Finally one day he decided he had to try. He bought a notebook and set out to translate the resurrection story in Luke 24. It was hard to spell Mixtec words using only Spanish letters. It was even harder to understand the biblical concepts and express them in his own language. It made his usual work plowing rocky fields and hauling firewood down mountain trails seem easy. Nevertheless he kept at it.
He took his beloved notebook to every Bible study, but he didn’t read from it out of fear that he might have mistranslated the precious Word of God. Then one night as he watched his neighbors sleeping, wiggling or whispering to each other through an unintelligible service, he knew he couldn’t wait any longer. He slowly stood up, and moved to a position underneath the only light bulb in the room. With trembling hands, he opened his notebook, took a deep breath and began to read. Slowly, haltingly at first, he read those words from Scripture, gaining strength and confidence as he read on.

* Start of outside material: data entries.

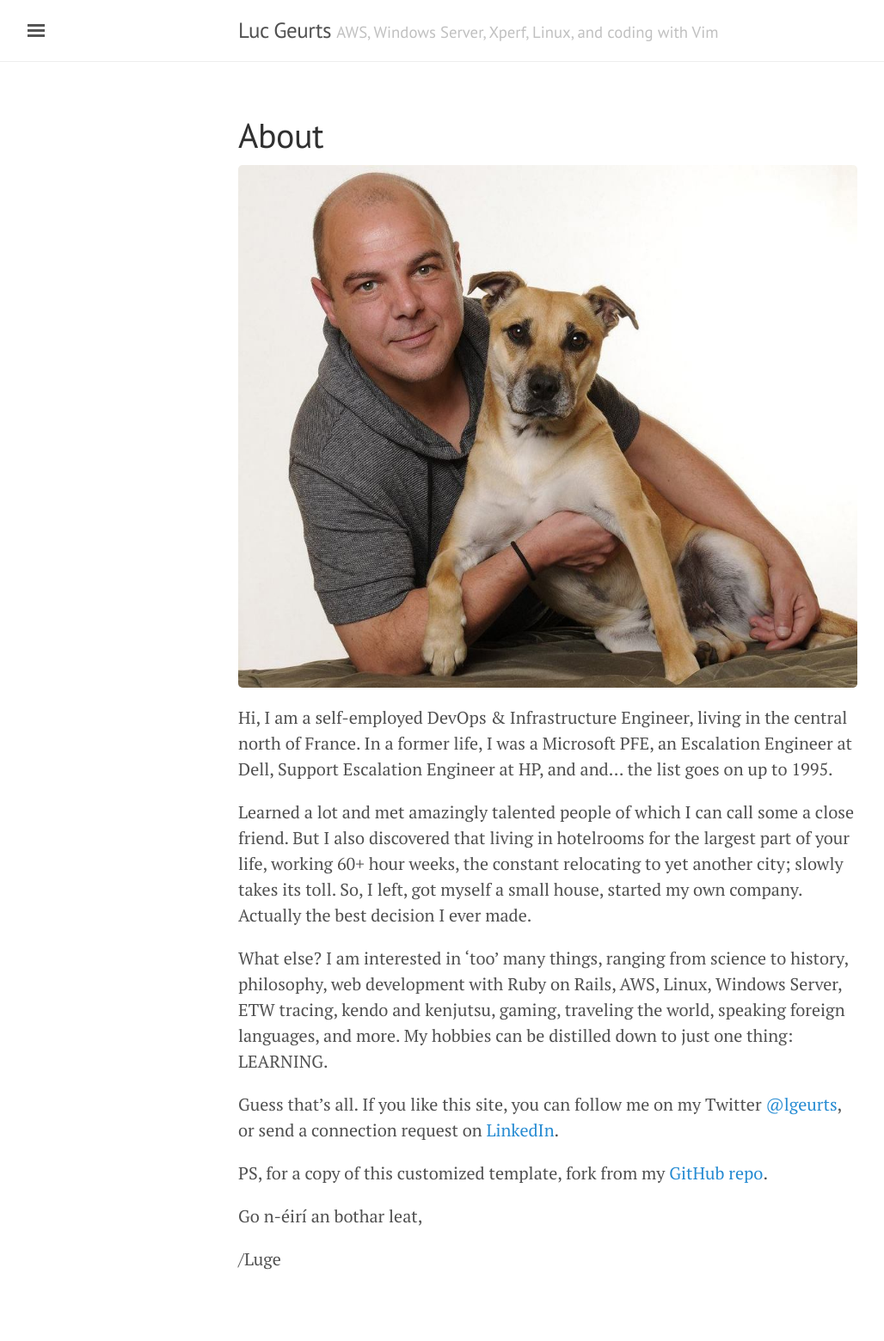
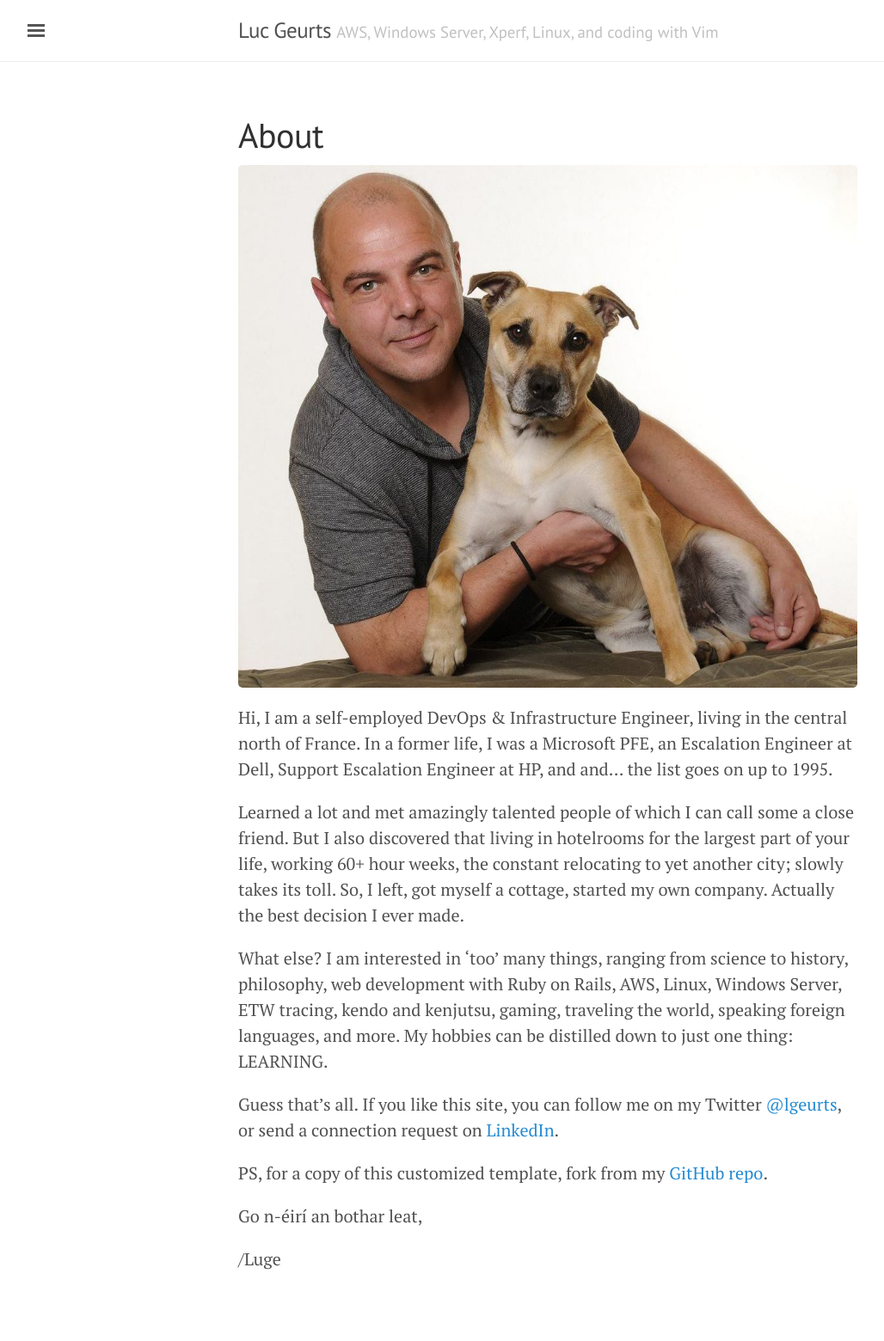
Before and after one commit to lgeurts/lgeurts.github.io, a Jekyll site: the page built from about.md, in a window 1280 px wide. Shown: the whole page at 86% size, without its empty margins (3-1031 px from the left). Built offline with Jekyll 4.4.1, drawn with Linux system fonts in a browser that asks for light colours; nearby versions of some CDN libraries.

Commit message:
Update about.md

```diff
--- a/about.md
+++ b/about.md
@@ -8,7 +8,7 @@
 Hi, I am a self-employed DevOps & Infrastructure Engineer, living in the central north of France.
 In a former life, I was a Microsoft PFE, an Escalation Engineer at Dell, Support Escalation Engineer at HP, and and... the list goes on up to 1995.
 
-Learned a lot and met amazingly talented people  of which I can call some a close friend. But I also discovered that living in hotelrooms for the largest part of your life, working 60+ hour weeks, the constant relocating to yet another city; slowly takes its toll. So, I left, got myself a small house, started my own company. Actually the best decision I ever made.
+Learned a lot and met amazingly talented people  of which I can call some a close friend. But I also discovered that living in hotelrooms for the largest part of your life, working 60+ hour weeks, the constant relocating to yet another city; slowly takes its toll. So, I left, got myself a cottage, started my own company. Actually the best decision I ever made.
 
 What else? I am interested in 'too' many things, ranging from science to history, philosophy, web development with Ruby on Rails, AWS, Linux, Windows Server, ETW tracing, kendo and kenjutsu, gaming, traveling the world, speaking foreign languages, and more.
 My hobbies can be distilled down to just one thing: LEARNING.
```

Several people gasped as they realized that he was reading in Mixtec, their heart language. Then the room grew quiet. No one moved or spoke or slept. Tears rolled down a few cheeks. The light of understanding shone in their eyes. Sebastian read on for a long time, and when he stopped, he knew that no one present would ever be the same again.
Time passed and Sebastian’s notebook filled up. His farming suffered, as did his weaving of palm fronds into baskets and hats for extra income. Money grew tighter, but God always provided for his needs. He kept translating, and he kept on sharing those newly translated verses with his wife and neighbors. He read at four or five services each week, and the walls began to come down. God was no longer a “foreigner.” God spoke Mixtec, and the words went straight to Mixtec hearts.
Four years after Sebastian began translating, Wycliffe member John Williams came to Sebastian’s village, looking for someone willing to move six hours away and teach John his language so they could make books and translate the Scriptures. John could only stay in the village one night, but God led him straight to Sebastian, who asked just one question: “Do you want to leave tonight or in the morning?”
As Sebastian and John worked together, Sebastian eagerly appropriated the new alphabet symbols that made his language easier to write. He just as eagerly contributed to every aspect of their translation and literacy work. Thirteen years later, with joy and thankfulness, Sebastian held in his hands a draft of the whole New Testament in Tezoatlan Mixtec.
Not long after that, God took Sebastian home, his task completed. The New Testament was joyfully dedicated in 2008 and is now being used by Sebastian’s people in both written and oral forms. Watch the Celebration here.
If you or I had been choosing a mother tongue translator for the Mixtecs, we might have overlooked Sebastian. He was too old, we might have said, and his health was compromised by his former addiction to alcohol. He didn’t have a good enough education or knowledge of Spanish. He didn’t know how to develop an alphabet for a language that had never been written, and certainly he couldn’t translate without one!
But God knew better. He changed Sebastian’s life first, and then He gave him the vision, endurance and ability he needed to translate many chapters of His Word for his neighbors, providing for his physical needs along the way. Then He graciously sent John and Judy Williams to help him complete the task.
In the same way, God knows how He plans to reach the rest of the last language communities around the world. I can’t wait to see how He does it!
Warmly, Bob Creson, President, Wycliffe USA